(Structured diff data)
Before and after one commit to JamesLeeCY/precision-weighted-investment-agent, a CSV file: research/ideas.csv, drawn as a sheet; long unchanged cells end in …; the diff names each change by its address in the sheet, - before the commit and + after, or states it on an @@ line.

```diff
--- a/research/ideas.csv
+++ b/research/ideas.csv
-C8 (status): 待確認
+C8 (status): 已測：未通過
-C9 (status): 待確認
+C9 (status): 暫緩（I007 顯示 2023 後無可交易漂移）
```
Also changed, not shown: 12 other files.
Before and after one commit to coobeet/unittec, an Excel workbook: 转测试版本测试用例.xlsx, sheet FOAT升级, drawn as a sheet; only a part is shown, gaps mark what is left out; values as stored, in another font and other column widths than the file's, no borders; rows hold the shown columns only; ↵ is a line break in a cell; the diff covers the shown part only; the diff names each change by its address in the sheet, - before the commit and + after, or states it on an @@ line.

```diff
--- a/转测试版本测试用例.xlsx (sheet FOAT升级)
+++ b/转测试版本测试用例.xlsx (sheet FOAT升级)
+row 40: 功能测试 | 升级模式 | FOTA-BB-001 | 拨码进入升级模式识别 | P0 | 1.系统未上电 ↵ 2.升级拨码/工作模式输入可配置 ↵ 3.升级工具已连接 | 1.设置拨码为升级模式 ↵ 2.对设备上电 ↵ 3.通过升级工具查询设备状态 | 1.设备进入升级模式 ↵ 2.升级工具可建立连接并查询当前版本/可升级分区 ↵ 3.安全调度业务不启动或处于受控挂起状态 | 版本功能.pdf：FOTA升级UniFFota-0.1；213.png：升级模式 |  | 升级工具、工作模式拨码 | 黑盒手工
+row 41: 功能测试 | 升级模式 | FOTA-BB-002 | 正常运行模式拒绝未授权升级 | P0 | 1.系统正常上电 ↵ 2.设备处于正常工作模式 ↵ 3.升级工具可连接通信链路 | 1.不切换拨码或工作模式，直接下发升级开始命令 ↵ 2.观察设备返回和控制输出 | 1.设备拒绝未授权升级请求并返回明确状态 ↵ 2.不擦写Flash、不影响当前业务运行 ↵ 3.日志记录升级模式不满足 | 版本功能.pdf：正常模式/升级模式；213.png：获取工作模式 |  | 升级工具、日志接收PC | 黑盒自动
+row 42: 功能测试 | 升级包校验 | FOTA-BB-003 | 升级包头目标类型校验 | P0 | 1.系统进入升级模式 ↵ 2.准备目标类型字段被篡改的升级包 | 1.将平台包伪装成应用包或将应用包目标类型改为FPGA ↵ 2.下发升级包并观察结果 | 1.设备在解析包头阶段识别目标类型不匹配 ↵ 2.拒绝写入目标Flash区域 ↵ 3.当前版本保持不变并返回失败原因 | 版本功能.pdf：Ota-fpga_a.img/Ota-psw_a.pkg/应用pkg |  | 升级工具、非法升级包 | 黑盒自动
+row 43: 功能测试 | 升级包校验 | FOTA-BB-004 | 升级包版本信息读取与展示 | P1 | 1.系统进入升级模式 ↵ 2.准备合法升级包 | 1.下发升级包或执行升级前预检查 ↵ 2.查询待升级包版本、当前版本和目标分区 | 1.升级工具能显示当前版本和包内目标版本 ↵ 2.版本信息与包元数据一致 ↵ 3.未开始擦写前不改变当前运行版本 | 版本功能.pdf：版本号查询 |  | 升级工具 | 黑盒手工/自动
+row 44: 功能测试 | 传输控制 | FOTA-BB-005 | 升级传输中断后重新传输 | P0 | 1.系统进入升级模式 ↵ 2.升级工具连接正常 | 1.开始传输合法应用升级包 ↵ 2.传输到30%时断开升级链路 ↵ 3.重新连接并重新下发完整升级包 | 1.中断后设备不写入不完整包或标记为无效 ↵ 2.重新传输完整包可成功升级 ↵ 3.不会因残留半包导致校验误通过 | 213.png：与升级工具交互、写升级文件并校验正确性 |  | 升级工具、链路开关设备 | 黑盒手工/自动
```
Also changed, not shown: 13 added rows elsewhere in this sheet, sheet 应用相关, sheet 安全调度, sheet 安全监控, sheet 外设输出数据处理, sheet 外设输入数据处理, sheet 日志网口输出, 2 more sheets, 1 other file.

**TASK PROMPT:** Once you have read the data, reproduce all of it exactly.

**SOLVED PROBLEM:**
Before and after one commit to JamesLeeCY/precision-weighted-investment-agent, a CSV file: research/ideas.csv, drawn as a sheet; long unchanged cells end in …; the diff names each change by its address in the sheet, - before the commit and + after, or states it on an @@ line.

```diff
--- a/research/ideas.csv
+++ b/research/ideas.csv
-C8 (status): 待確認
+C8 (status): 已測：未通過
-C9 (status): 待確認
+C9 (status): 暫緩（I007 顯示 2023 後無可交易漂移）
```
Also changed, not shown: 12 other files.
Before and after one commit to coobeet/unittec, an Excel workbook: 转测试版本测试用例.xlsx, sheet FOAT升级, drawn as a sheet; only a part is shown, gaps mark what is left out; values as stored, in another font and other column widths than the file's, no borders; rows hold the shown columns only; ↵ is a line break in a cell; the diff covers the shown part only; the diff names each change by its address in the sheet, - before the commit and + after, or states it on an @@ line.

```diff
--- a/转测试版本测试用例.xlsx (sheet FOAT升级)
+++ b/转测试版本测试用例.xlsx (sheet FOAT升级)
+row 40: 功能测试 | 升级模式 | FOTA-BB-001 | 拨码进入升级模式识别 | P0 | 1.系统未上电 ↵ 2.升级拨码/工作模式输入可配置 ↵ 3.升级工具已连接 | 1.设置拨码为升级模式 ↵ 2.对设备上电 ↵ 3.通过升级工具查询设备状态 | 1.设备进入升级模式 ↵ 2.升级工具可建立连接并查询当前版本/可升级分区 ↵ 3.安全调度业务不启动或处于受控挂起状态 | 版本功能.pdf：FOTA升级UniFFota-0.1；213.png：升级模式 |  | 升级工具、工作模式拨码 | 黑盒手工
+row 41: 功能测试 | 升级模式 | FOTA-BB-002 | 正常运行模式拒绝未授权升级 | P0 | 1.系统正常上电 ↵ 2.设备处于正常工作模式 ↵ 3.升级工具可连接通信链路 | 1.不切换拨码或工作模式，直接下发升级开始命令 ↵ 2.观察设备返回和控制输出 | 1.设备拒绝未授权升级请求并返回明确状态 ↵ 2.不擦写Flash、不影响当前业务运行 ↵ 3.日志记录升级模式不满足 | 版本功能.pdf：正常模式/升级模式；213.png：获取工作模式 |  | 升级工具、日志接收PC | 黑盒自动
+row 42: 功能测试 | 升级包校验 | FOTA-BB-003 | 升级包头目标类型校验 | P0 | 1.系统进入升级模式 ↵ 2.准备目标类型字段被篡改的升级包 | 1.将平台包伪装成应用包或将应用包目标类型改为FPGA ↵ 2.下发升级包并观察结果 | 1.设备在解析包头阶段识别目标类型不匹配 ↵ 2.拒绝写入目标Flash区域 ↵ 3.当前版本保持不变并返回失败原因 | 版本功能.pdf：Ota-fpga_a.img/Ota-psw_a.pkg/应用pkg |  | 升级工具、非法升级包 | 黑盒自动
+row 43: 功能测试 | 升级包校验 | FOTA-BB-004 | 升级包版本信息读取与展示 | P1 | 1.系统进入升级模式 ↵ 2.准备合法升级包 | 1.下发升级包或执行升级前预检查 ↵ 2.查询待升级包版本、当前版本和目标分区 | 1.升级工具能显示当前版本和包内目标版本 ↵ 2.版本信息与包元数据一致 ↵ 3.未开始擦写前不改变当前运行版本 | 版本功能.pdf：版本号查询 |  | 升级工具 | 黑盒手工/自动
+row 44: 功能测试 | 传输控制 | FOTA-BB-005 | 升级传输中断后重新传输 | P0 | 1.系统进入升级模式 ↵ 2.升级工具连接正常 | 1.开始传输合法应用升级包 ↵ 2.传输到30%时断开升级链路 ↵ 3.重新连接并重新下发完整升级包 | 1.中断后设备不写入不完整包或标记为无效 ↵ 2.重新传输完整包可成功升级 ↵ 3.不会因残留半包导致校验误通过 | 213.png：与升级工具交互、写升级文件并校验正确性 |  | 升级工具、链路开关设备 | 黑盒手工/自动
```
Also changed, not shown: 13 added rows elsewhere in this sheet, sheet 应用相关, sheet 安全调度, sheet 安全监控, sheet 外设输出数据处理, sheet 外设输入数据处理, sheet 日志网口输出, 2 more sheets, 1 other file.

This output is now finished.